(Task item)
Your answer must be every line of the data that holds the string "development".

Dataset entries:
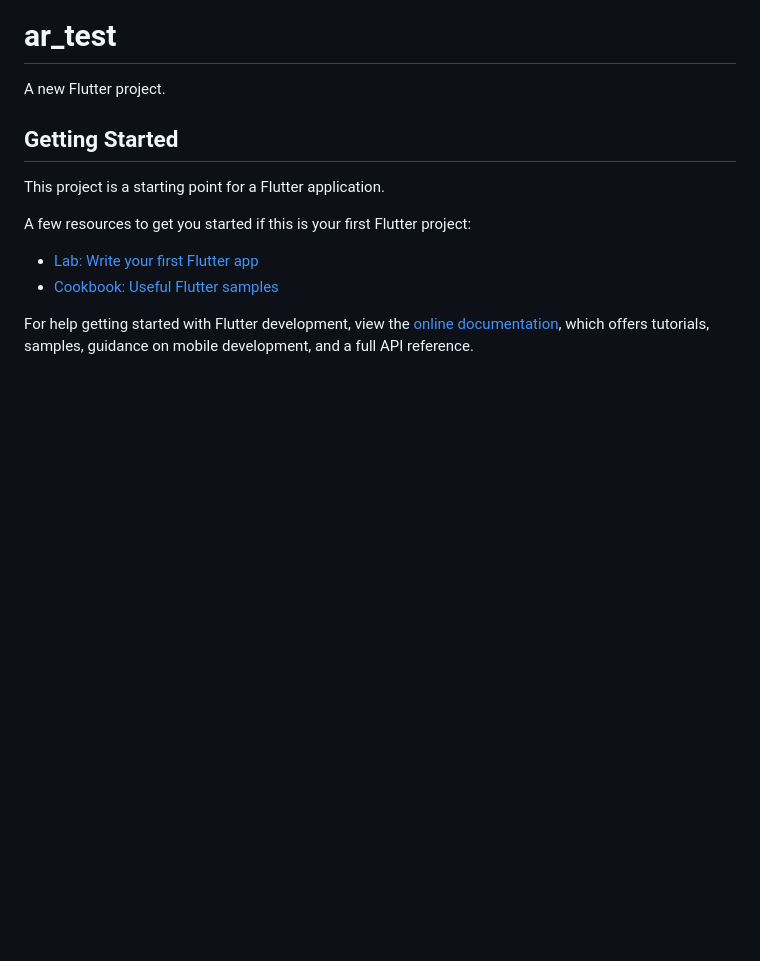
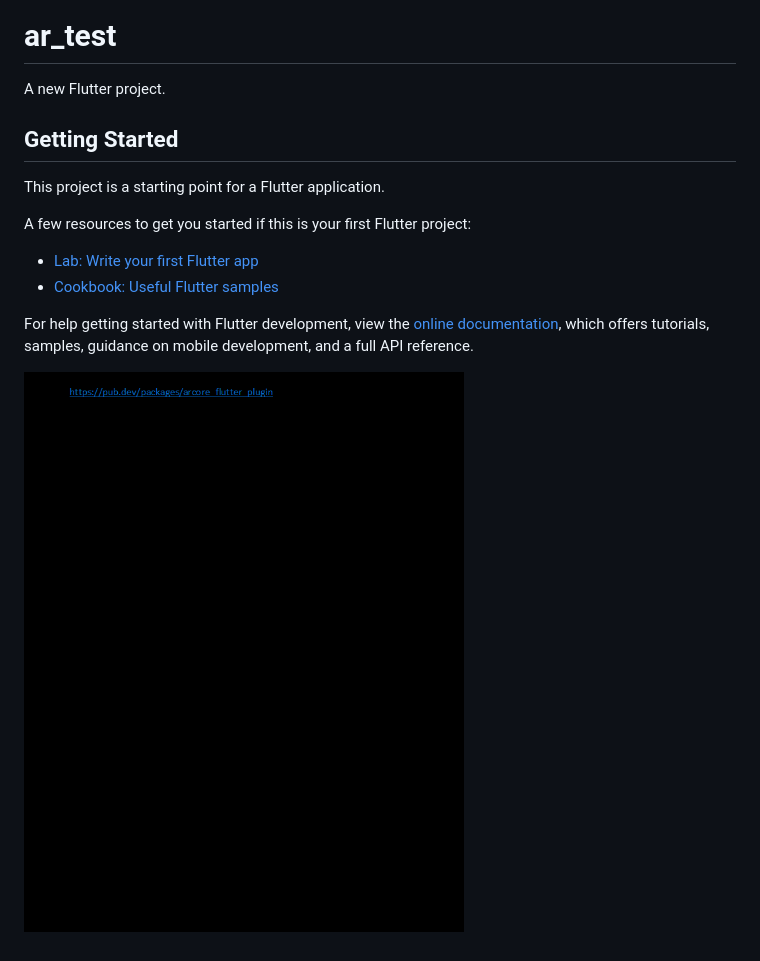
Before and after one commit to RaihanRafi01/AR-Test, a Markdown page: README.md, the part around the change. GitHub-like rendering; pictures changed too: img.png (added); blank space fills up the shorter version.

Commit message:
init

```diff
--- a/README.md
+++ b/README.md
@@ -14,3 +14,6 @@ A few resources to get you started if this is your first Flutter project:
 For help getting started with Flutter development, view the
 [online documentation](https://docs.flutter.dev/), which offers tutorials,
 samples, guidance on mobile development, and a full API reference.
+
+
+![img.png](img.png)
```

(Task solution)
 For help getting started with Flutter development, view the
 samples, guidance on mobile development, and a full API reference.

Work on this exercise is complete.